**Exercise description:** Below is a set of records; restate each one word for word.
═══ Material for this task ═══
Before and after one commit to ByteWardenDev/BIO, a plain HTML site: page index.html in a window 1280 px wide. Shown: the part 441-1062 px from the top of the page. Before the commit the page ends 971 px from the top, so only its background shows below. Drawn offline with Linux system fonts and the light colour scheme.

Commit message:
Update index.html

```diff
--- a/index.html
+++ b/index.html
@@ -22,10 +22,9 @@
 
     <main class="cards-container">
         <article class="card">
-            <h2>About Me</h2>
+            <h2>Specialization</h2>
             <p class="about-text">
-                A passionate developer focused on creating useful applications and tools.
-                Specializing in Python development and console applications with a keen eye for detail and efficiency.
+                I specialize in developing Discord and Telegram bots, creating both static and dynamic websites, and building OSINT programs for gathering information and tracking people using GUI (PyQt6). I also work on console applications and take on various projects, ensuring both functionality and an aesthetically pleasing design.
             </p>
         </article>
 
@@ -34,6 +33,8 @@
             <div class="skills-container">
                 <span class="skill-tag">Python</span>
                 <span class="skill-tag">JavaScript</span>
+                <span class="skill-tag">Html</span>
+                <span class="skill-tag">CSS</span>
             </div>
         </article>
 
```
═══
**Output of the exercise:**
Before and after one commit to ByteWardenDev/BIO, a plain HTML site: page index.html in a window 1280 px wide. Shown: the part 441-1062 px from the top of the page. Before the commit the page ends 971 px from the top, so only its background shows below. Drawn offline with Linux system fonts and the light colour scheme.

Commit message:
Update index.html

```diff
--- a/index.html
+++ b/index.html
@@ -22,10 +22,9 @@
 
     <main class="cards-container">
         <article class="card">
-            <h2>About Me</h2>
+            <h2>Specialization</h2>
             <p class="about-text">
-                A passionate developer focused on creating useful applications and tools.
-                Specializing in Python development and console applications with a keen eye for detail and efficiency.
+                I specialize in developing Discord and Telegram bots, creating both static and dynamic websites, and building OSINT programs for gathering information and tracking people using GUI (PyQt6). I also work on console applications and take on various projects, ensuring both functionality and an aesthetically pleasing design.
             </p>
         </article>
 
@@ -34,6 +33,8 @@
             <div class="skills-container">
                 <span class="skill-tag">Python</span>
                 <span class="skill-tag">JavaScript</span>
+                <span class="skill-tag">Html</span>
+                <span class="skill-tag">CSS</span>
             </div>
         </article>
 
```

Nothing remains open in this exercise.